[Records from a data source]
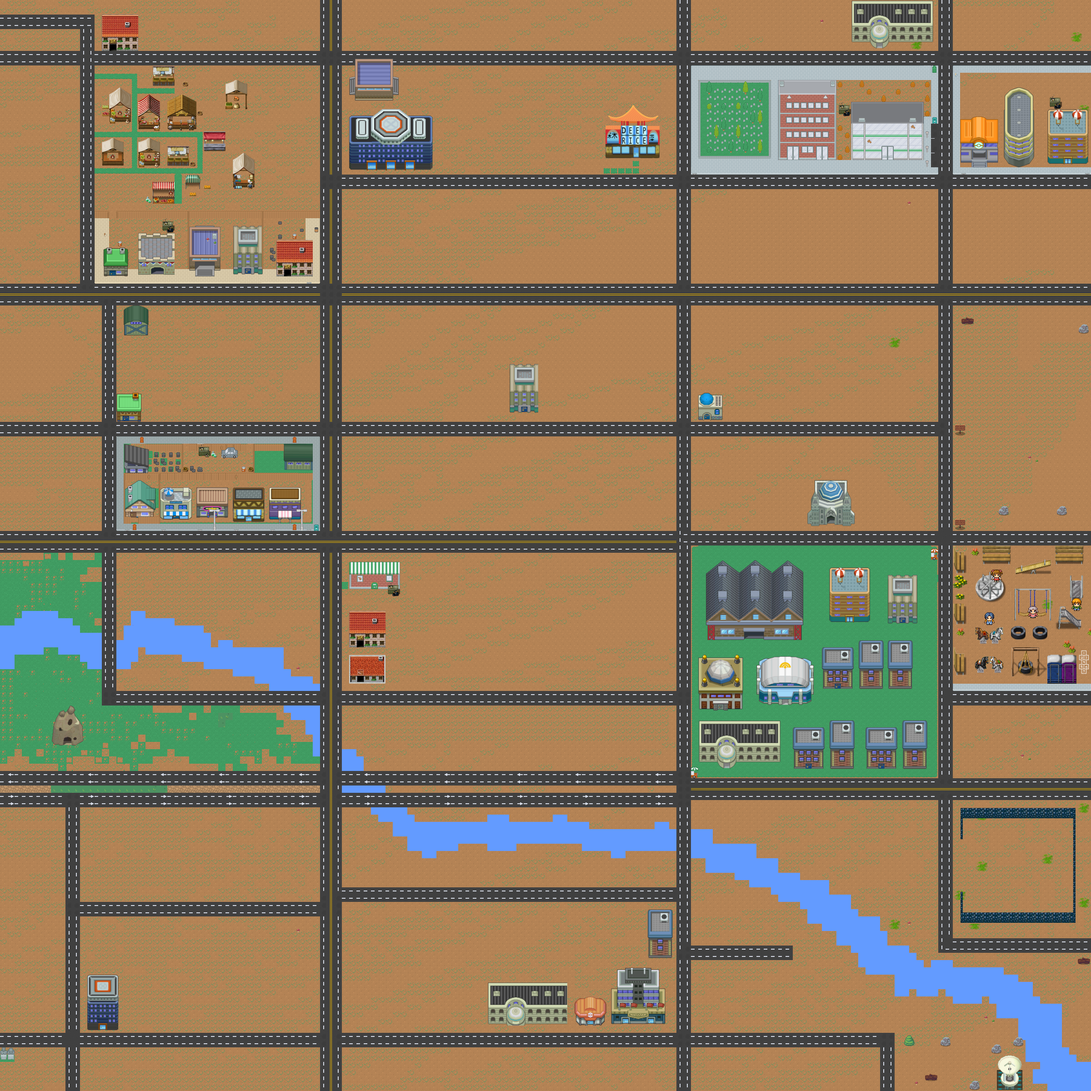
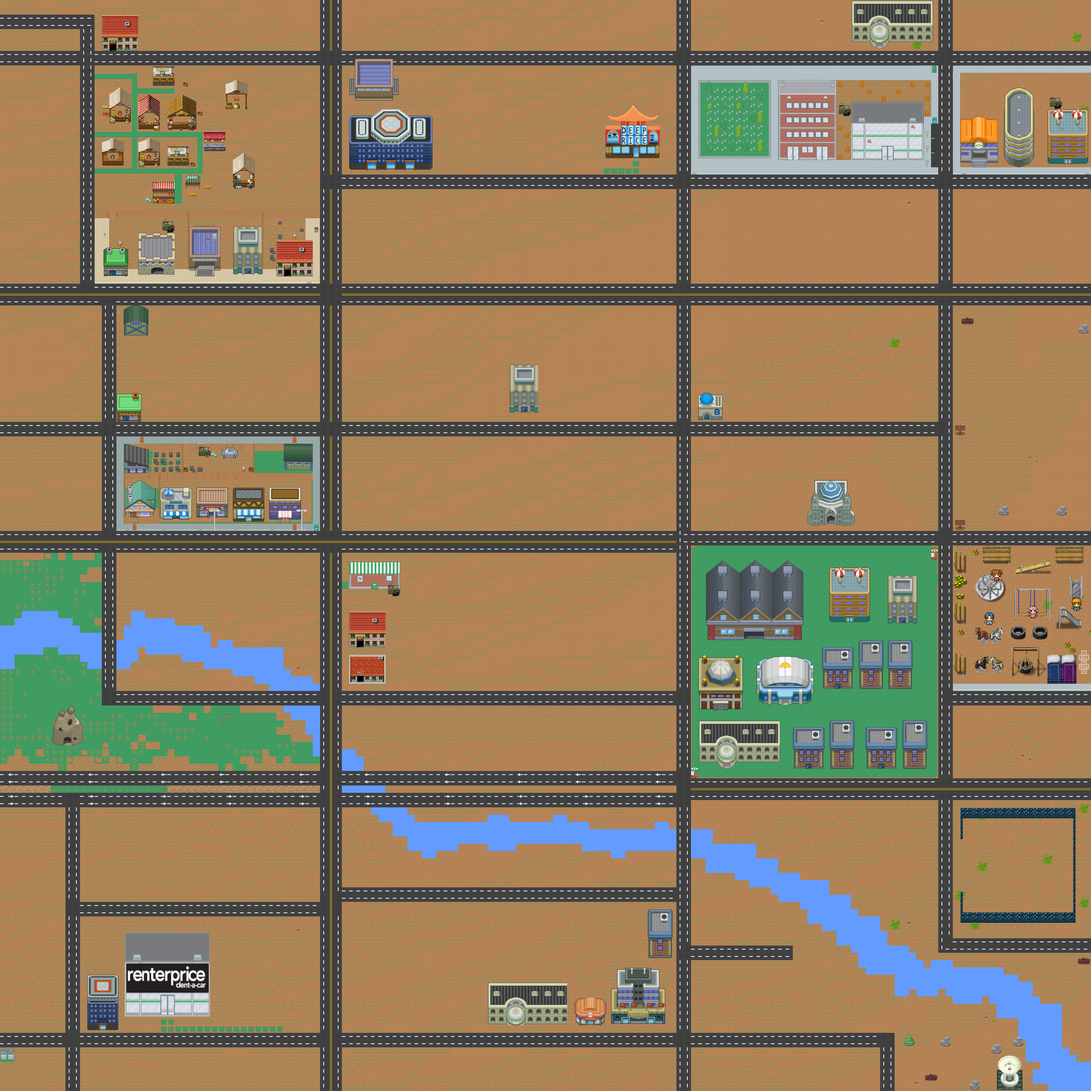
Add car rental to map. Tiled tool sucks.

Changed region(s): [[0.0938, 0.8438, 0.25, 0.9688]]

diff --git a/resources/src/maps/buildings-car-rental.tsx b/resources/src/maps/buildings-car-rental.tsx
@@ -1,0 +1,4 @@
+<?xml version="1.0" encoding="UTF-8"?>
+<tileset version="1.4" tiledversion="1.4.1" name="buildings-car-rental" tilewidth="16" tileheight="16" tilecount="144" columns="12">
+ <image source="assets/buildings-car-rental.png" trans="ff00ff" width="192" height="192"/>
+</tileset>

diff --git a/resources/src/maps/building-car-rental.tsx b/resources/src/maps/building-car-rental.tsx
@@ -1,0 +1,4 @@
+<?xml version="1.0" encoding="UTF-8"?>
+<tileset version="1.4" tiledversion="1.4.1" name="building-car-rental" tilewidth="16" tileheight="16" tilecount="256" columns="16">
+ <image source="assets/buildings-car-rental.png" trans="ff00ff" width="256" height="256"/>
+</tileset>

**Requirement:** Respond with nothing but the number of lines in the entries that contain the string "rental".

**Result of the exercise:** 7